Food security has been a focus of Chebucto Connections’ work within the community for many years. It has partnered with organizations in the community that focus on food security, including food banks, the Urban Farm Museum Society, which promotes food production in the urban area, and family support groups. A founding member of the Ecology Action Centre’s Food Action Committee, Chebucto Connections has also worked with community members on improving access to local food, and currently runs the Coffee Talk Community Kitchen in Greystone. The organization is also a wealth of information about food within the Spryfield community, past and present. and the Urban Farm Museum Society of Spryfield have a number of publications on the topic, including:

  • Food in Spryfield and Surrounding Areas, 1920’s to 1960, an oral history of food in Spryfield
  • Enough to Eat, a submission to HRM Regional Planning, July 27, 2005 with the Urban Farm Museum Society and the Food Action Committee of Ecology Action Centre
  • Foods of Spry’s Field: Cooking and Preserving, Then and Now, a local, seasonal cookbook
    – two brochures on vegetable planting times, and growing soft fruits, as well as a poster about eating local foods in season

To find out more about Chebucto Connections, visit their website at

Pictou County, NS

Pictou County Food Security Coalition
Website: »

The Pictou County Food Security Coalition began in 2006 when representatives from Kids First Family Resource Centre, the Pictou County Women’s Centre, and Public Health Services identified the need to work more closely together on the issue of food security. Despite being a largely rural region, and the rich agriculture and fishing history of Pictou County, currently only 5.8% of its residents work in agriculture or other resource-based industries such as forestry, and fishing.

Since 2006, the Coalition’s membership has expanded and undertaken a variety of community food security initiatives:

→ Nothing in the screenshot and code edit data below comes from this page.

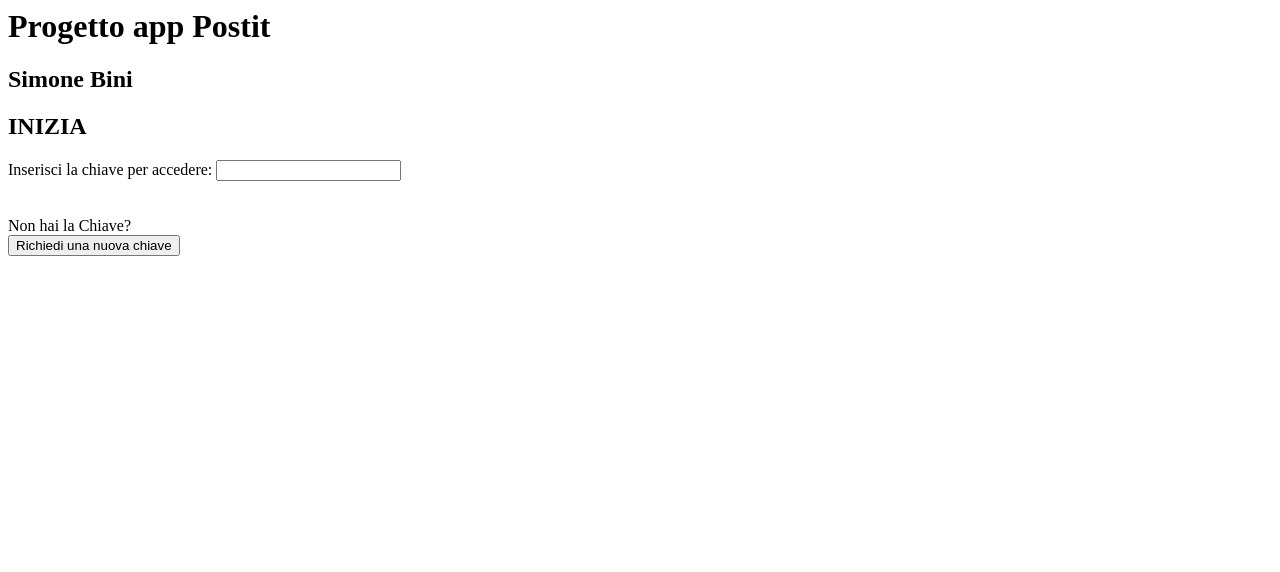
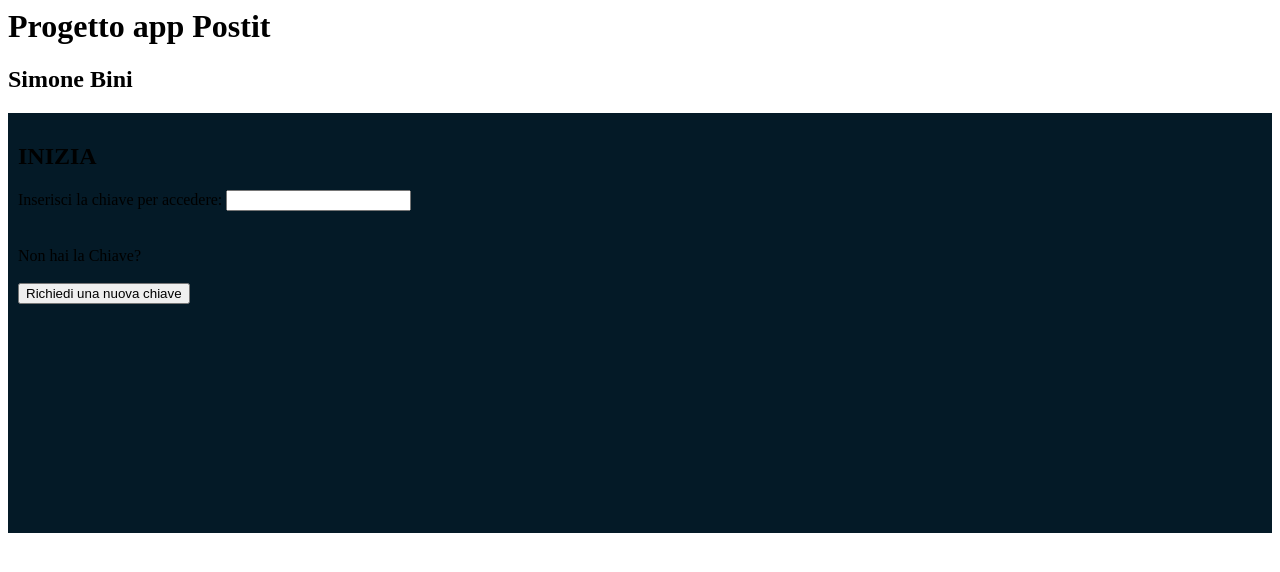
Before and after one commit to Simobini74/Progetto-SSW, an Angular app: page / in a window 1280 px wide. Shown: the top 572 px of the page. Built offline with nearby package versions, Linux system fonts and the light colour scheme.

Commit message:
2 files modified

```diff
--- a/src/app/chiave/chiave.component.css
+++ b/src/app/chiave/chiave.component.css
@@ -0,0 +1,5 @@
+div {
+  background-color: rgb(4, 26, 39);
+  padding: 10px;
+  height: 400px;
+}
--- a/src/app/chiave/chiave.component.html
+++ b/src/app/chiave/chiave.component.html
@@ -3,6 +3,6 @@
 Inserisci la chiave per accedere:
 <input #yourK (keyup.enter)='useKey(yourK.value); yourK.value=""'/>
 <br><br><br>
-Non hai la Chiave?<br/>
+Non hai la Chiave?<br><br>
 <button (click)= getKey()>Richiedi una nuova chiave</button>
 </div>
```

  • Since 2006, Kids First and Public Health have collaborated on a Community Food Mentor program that aims to improve basic food and nutrition skills in vulnerable populations within our community. The Coalition as a whole has provided input and networking opportunities that have informed the roll-out of this program.
  • In 2007, they developed a local food guide called “Experience Local Food in Pictou County“, which involved networking with local farmers to be included in the guide and with the local Planning Commission who created the map. This was revised in 2010
  • In 2008, they supported the creation of the New Glasgow Riverfront Farmers Market.
  • In 2009 they hosted a ‘Feast of Local Food‘ dinner in collaboration with the culinary students at the Nova Scotia Community College, Pictou Campus
  • In 2011 members of the Coalition started a community garden in MacLellan’s Brook

Each of the member organizations has also been supportive of programs in its own right, including such things as providing food supplements to young pregnant women, providing breastfeeding support, providing educational programs around budgeting and food preparation, and promoting buy local campaigns.

To find out more about Pictou County Food Security Coalition, visit their website at